WORK INSTRUCTIONS
In your copy, each line below is repeated exactly and no image appears.

(Edit difference data)
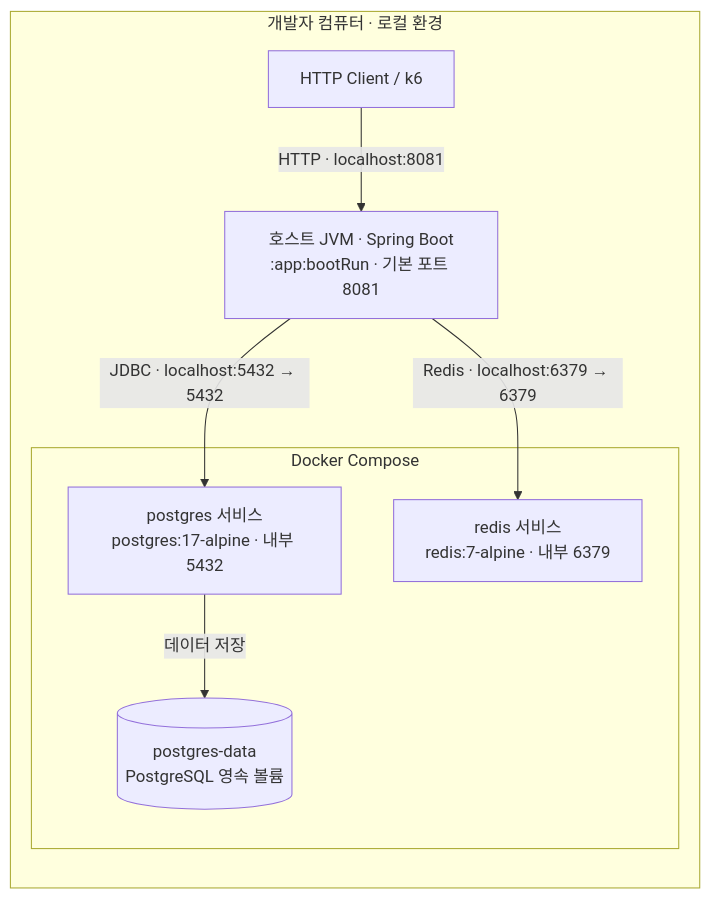
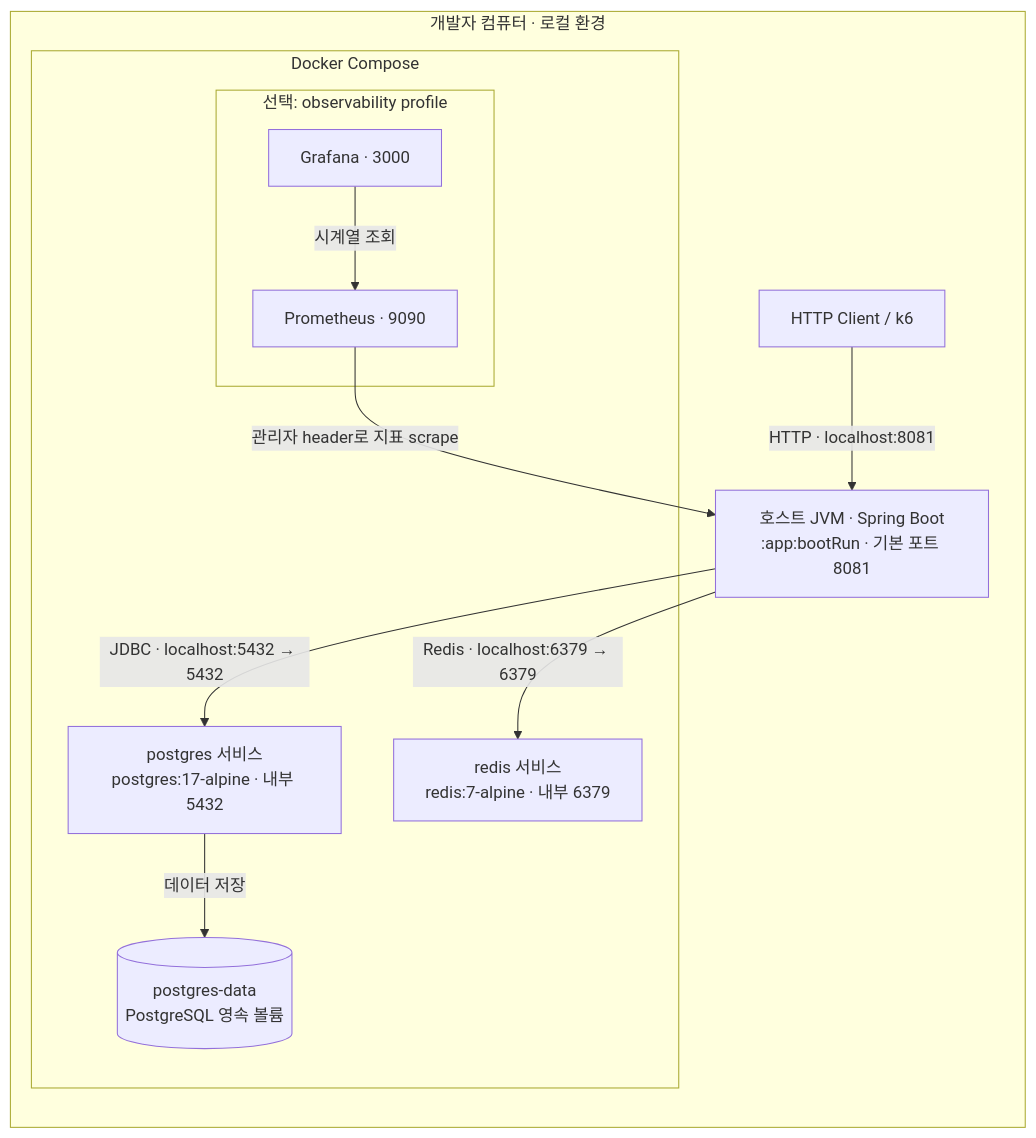
One commit to DevelopHeon/limited-ticketing changed the diagram in docs/architecture/deployment.md. Above: the diagram before and after it, drawn with Mermaid. The commit also changed other lines of this file and 10 other files, not shown here.

````diff
--- a/docs/architecture/deployment.md
+++ b/docs/architecture/deployment.md
@@ -5,16 +5,22 @@
 ```mermaid
 flowchart LR
     subgraph host["개발자 컴퓨터 · 로컬 환경"]
         client["HTTP Client / k6"]
         app["호스트 JVM · Spring Boot<br/>:app:bootRun · 기본 포트 8081"]
         subgraph docker["Docker Compose"]
             pg["postgres 서비스<br/>postgres:17-alpine · 내부 5432"]
             redis["redis 서비스<br/>redis:7-alpine · 내부 6379"]
+            subgraph observability["선택: observability profile"]
+                prometheus["Prometheus · 9090"]
+                grafana["Grafana · 3000"]
+                grafana -->|"시계열 조회"| prometheus
+            end
             volume[("postgres-data<br/>PostgreSQL 영속 볼륨")]
             pg -->|"데이터 저장"| volume
         end
+        prometheus -->|"관리자 header로 지표 scrape"| app
         client -->|"HTTP · localhost:8081"| app
         app -->|"JDBC · localhost:5432 → 5432"| pg
         app -->|"Redis · localhost:6379 → 6379"| redis
     end
 ```
````
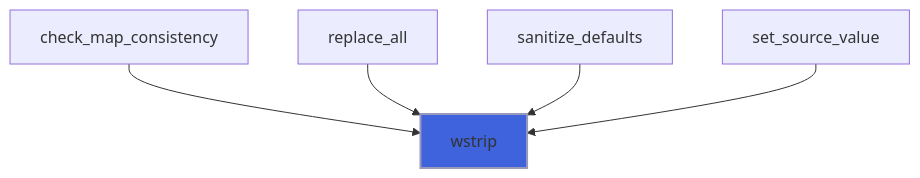
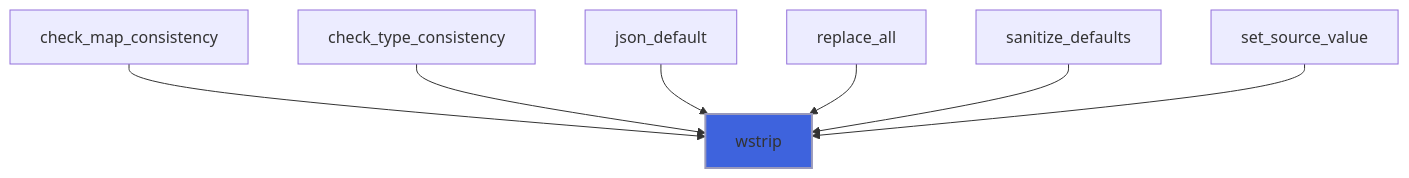
One commit to szaghi/FLAP changed diagram 23 of 23 in docs/api/src/lib/flap_utils_m.md. Above: the diagram before and after it, drawn with Mermaid. The commit also changed other lines of this file and 22 other files, not shown here.

````diff
--- a/docs/api/src/lib/flap_utils_m.md
+++ b/docs/api/src/lib/flap_utils_m.md
@@ -686,8 +837,10 @@
 ```mermaid
 flowchart TD
   check_map_consistency["check_map_consistency"] --> wstrip["wstrip"]
+  check_type_consistency["check_type_consistency"] --> wstrip["wstrip"]
+  json_default["json_default"] --> wstrip["wstrip"]
   replace_all["replace_all"] --> wstrip["wstrip"]
   sanitize_defaults["sanitize_defaults"] --> wstrip["wstrip"]
   set_source_value["set_source_value"] --> wstrip["wstrip"]
   style wstrip fill:#3e63dd,stroke:#99b,stroke-width:2px
 ```
````
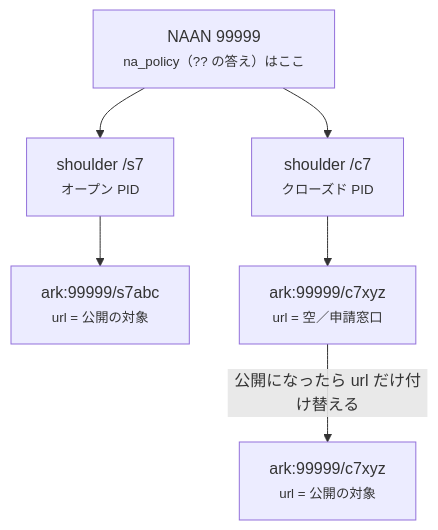
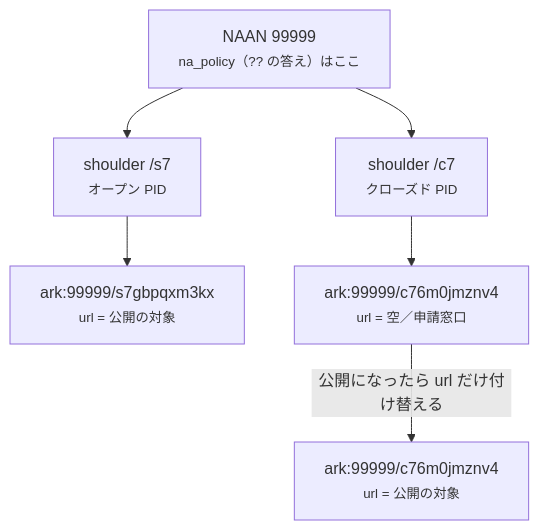
One commit to RCOSDP/arkhe changed diagram 12 of 14 in docs/guides/federation.ja.md. Above: the diagram before and after it, drawn with Mermaid. The commit also changed other lines of this file and 29 other files, not shown here.

````diff
--- a/docs/guides/federation.ja.md
+++ b/docs/guides/federation.ja.md
@@ -351,9 +351,9 @@
 ```mermaid
 flowchart TD
     N["NAAN 99999<br/><small>na_policy（?? の答え）はここ</small>"]
     N --> SO["shoulder /s7<br/><small>オープン PID</small>"]
     N --> SC["shoulder /c7<br/><small>クローズド PID</small>"]
-    SO --> AO["ark:99999/s7abc<br/><small>url = 公開の対象</small>"]
-    SC --> AC["ark:99999/c7xyz<br/><small>url = 空／申請窓口</small>"]
-    AC -->|"公開になったら url だけ付け替える"| AC2["ark:99999/c7xyz<br/><small>url = 公開の対象</small>"]
+    SO --> AO["ark:99999/s7gbpqxm3kx<br/><small>url = 公開の対象</small>"]
+    SC --> AC["ark:99999/c76m0jmznv4<br/><small>url = 空／申請窓口</small>"]
+    AC -->|"公開になったら url だけ付け替える"| AC2["ark:99999/c76m0jmznv4<br/><small>url = 公開の対象</small>"]
 ```
````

COMPLETED EXERCISE
One commit to DevelopHeon/limited-ticketing changed the diagram in docs/architecture/deployment.md. Above: the diagram before and after it, drawn with Mermaid. The commit also changed other lines of this file and 10 other files, not shown here.

````diff
--- a/docs/architecture/deployment.md
+++ b/docs/architecture/deployment.md
@@ -5,16 +5,22 @@
 ```mermaid
 flowchart LR
     subgraph host["개발자 컴퓨터 · 로컬 환경"]
         client["HTTP Client / k6"]
         app["호스트 JVM · Spring Boot<br/>:app:bootRun · 기본 포트 8081"]
         subgraph docker["Docker Compose"]
             pg["postgres 서비스<br/>postgres:17-alpine · 내부 5432"]
             redis["redis 서비스<br/>redis:7-alpine · 내부 6379"]
+            subgraph observability["선택: observability profile"]
+                prometheus["Prometheus · 9090"]
+                grafana["Grafana · 3000"]
+                grafana -->|"시계열 조회"| prometheus
+            end
             volume[("postgres-data<br/>PostgreSQL 영속 볼륨")]
             pg -->|"데이터 저장"| volume
         end
+        prometheus -->|"관리자 header로 지표 scrape"| app
         client -->|"HTTP · localhost:8081"| app
         app -->|"JDBC · localhost:5432 → 5432"| pg
         app -->|"Redis · localhost:6379 → 6379"| redis
     end
 ```
````
One commit to szaghi/FLAP changed diagram 23 of 23 in docs/api/src/lib/flap_utils_m.md. Above: the diagram before and after it, drawn with Mermaid. The commit also changed other lines of this file and 22 other files, not shown here.

````diff
--- a/docs/api/src/lib/flap_utils_m.md
+++ b/docs/api/src/lib/flap_utils_m.md
@@ -686,8 +837,10 @@
 ```mermaid
 flowchart TD
   check_map_consistency["check_map_consistency"] --> wstrip["wstrip"]
+  check_type_consistency["check_type_consistency"] --> wstrip["wstrip"]
+  json_default["json_default"] --> wstrip["wstrip"]
   replace_all["replace_all"] --> wstrip["wstrip"]
   sanitize_defaults["sanitize_defaults"] --> wstrip["wstrip"]
   set_source_value["set_source_value"] --> wstrip["wstrip"]
   style wstrip fill:#3e63dd,stroke:#99b,stroke-width:2px
 ```
````
One commit to RCOSDP/arkhe changed diagram 12 of 14 in docs/guides/federation.ja.md. Above: the diagram before and after it, drawn with Mermaid. The commit also changed other lines of this file and 29 other files, not shown here.

````diff
--- a/docs/guides/federation.ja.md
+++ b/docs/guides/federation.ja.md
@@ -351,9 +351,9 @@
 ```mermaid
 flowchart TD
     N["NAAN 99999<br/><small>na_policy（?? の答え）はここ</small>"]
     N --> SO["shoulder /s7<br/><small>オープン PID</small>"]
     N --> SC["shoulder /c7<br/><small>クローズド PID</small>"]
-    SO --> AO["ark:99999/s7abc<br/><small>url = 公開の対象</small>"]
-    SC --> AC["ark:99999/c7xyz<br/><small>url = 空／申請窓口</small>"]
-    AC -->|"公開になったら url だけ付け替える"| AC2["ark:99999/c7xyz<br/><small>url = 公開の対象</small>"]
+    SO --> AO["ark:99999/s7gbpqxm3kx<br/><small>url = 公開の対象</small>"]
+    SC --> AC["ark:99999/c76m0jmznv4<br/><small>url = 空／申請窓口</small>"]
+    AC -->|"公開になったら url だけ付け替える"| AC2["ark:99999/c76m0jmznv4<br/><small>url = 公開の対象</small>"]
 ```
````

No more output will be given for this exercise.